Insight

I used to think I would become a nun Ombudsman Aloysie Cyanzayire

  • The New Times
  • February 21, 2013
photo

Former Chief Justice and now Ombudsman’s dream profession as a teenager was to be an economist. The 49-year-old Aloysie Cyanzayire, in an exclusive interview with Women Today’s Doreen Umutesi, explains how working hard paid off for her.

“In whatever I do, I aim to do it to the best of my ability. I use all my strength when accomplishing a task. All jobs are supposed to be respected and it’s important to achieve anything you aim at. Every job is valuable,” Cyanzayire explains.

Regarding the challenges she has faced while fulfilling her tasks she said, “All jobs are challenging. But the greatest challenge when dealing with people, especially if you are a leader trying to manage them.
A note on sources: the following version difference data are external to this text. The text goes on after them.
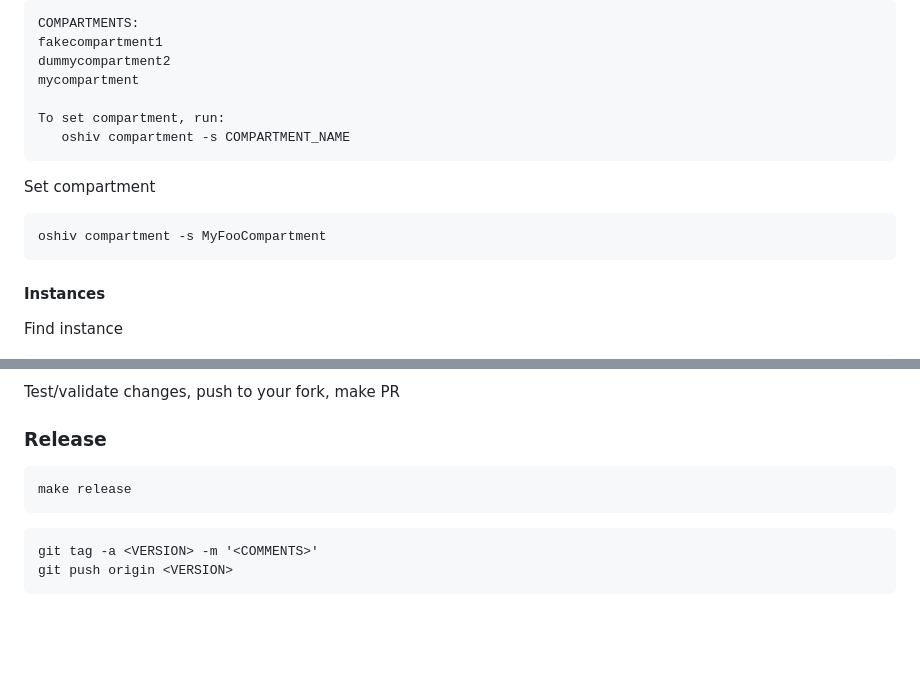
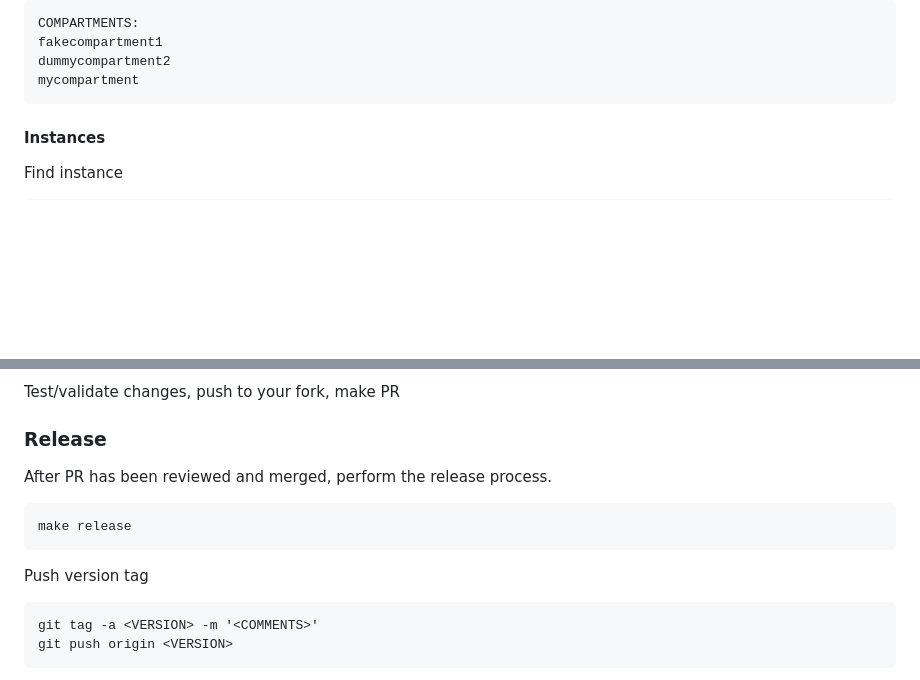
Before and after one commit to cnopslabs/oshiv, a Markdown page: README.md, 2 parts joined by grey strips. Rendered like a GitHub page; folded sections open; blank space fills up the shorter version.

Commit message:
Doc updates for 1.5 release

````diff
--- a/README.md
+++ b/README.md
@@ -164,18 +164,9 @@ COMPARTMENTS:
 fakecompartment1
 dummycompartment2
 mycompartment
-
-To set compartment, run:
-   oshiv compartment -s COMPARTMENT_NAME
 ```
 
 </details>
-
-Set compartment
-
-```
-oshiv compartment -s MyFooCompartment
-```
 
 #### Instances
 
@@ -359,9 +350,13 @@ Test/validate changes, push to your fork, make PR
 
 ### Release
 
+After PR has been reviewed and merged, perform the release process.
+
 ```
 make release
 ```
+
+Push version tag
 
 ```
 git tag -a <VERSION> -m '<COMMENTS>'
````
Instilling team work can be challenging because we all have a different way of seeing things given our different backgrounds and mentality. In most cases the way you would want things to run will not be an easy thing. All you have to do is to try to understand everyone and also try talking to them about reaching your target; you have to work as a team collectively.”

She noted that women should always believe in themselves and also inspire and uplift one another.

“Any job accomplished by a man can also be accomplished by a woman, especially those that don’t require excessive use of physical strength. We have seen girls excelling in school. A boy can come in first place and a girl comes in second and vice-versa. If that is possible in school, why should it be hard in professional work? We are all pillars of the nation,” Cyanzayire adds.

She goes further, saying that girl education is important and it’s an initiative that should be spearheaded by mothers and women in different positions.

“For example the science school I attended at Nyundo was the first one established for girls. In the early years, girls were made to believe that science subjects were only for boys. Even when they joined high school, they would opt for arts or secretarial courses but when girls started taking sciences, they excelled. 

She attended O’Level at save before joining Nyundo School.

“Nyundo was the first science school for girls and we were the pioneers.  When you offer science subjects, there are high chances for anyone to do any course. With my science background, I went on to attain a Bachelors Degree in Law at the National University of Rwanda,” Cyanzayire explains.

She adds, “When I enrolled in the nun’s school at Save, I felt I wanted to become a nun but later, I felt like the calling was distant. Although I wanted to offer economics, I couldn’t because I had high points in Mathematics and anyone with good points in Mathematics was posted to sciences. It’s funny, (she laughs) even when I was joining University, I wanted to do a Bachelors in Economics but I was still posted to the faculty of Law. However, I’m grateful that I later enjoyed law and became good at it.”

As a family woman, she says, “We have to work together as men and women to uplift our nation. It’s just like a family; if one spouse works hard and the other does nothing then the family will achieve nothing. But a couple that works hard is prosperous.”

She also adds that integrity is the first trait she encourages her children to uphold. The Ombudsman has thre children.

The soft spoken former chief Justice was born in Ruhango District, Southern Province and is the first born of seven. All her siblings are boys.

“As a first born you have to be responsible and act exemplary at all times. You not only guide them but always have to watch over them. Sometimes you stop being a sister and become a parent. I’m happy that my siblings have not disappointed or failed me in anyway,” Cyanzayire discloses proudly.

Rwanda’s first female Ombudsman also adds that her role requires unbiased judgment and honesty.

“When we get a case, we carry out thorough investigation and research to avoid any injustice. There is nothing as bad as unfair judgment. You have to use your conscience in difficult cases. But if it turns out that you were wrong, it’s important to always apologise and amend the damage you caused. We are human and are bound to make mistakes. When you realise you made a mistake, it’s important to correct them,’’ she explains.  

As for how she spends her leisure time she says cheerfully, “I spend more time at home. If I’m not at work. I enjoy doing house chores and clean my house every chance I get.”


Contact email: doreen.umutesi[at]newtimes.co.rw

Submit your comment

:
:
:
Please type the answer What is : 3 + 4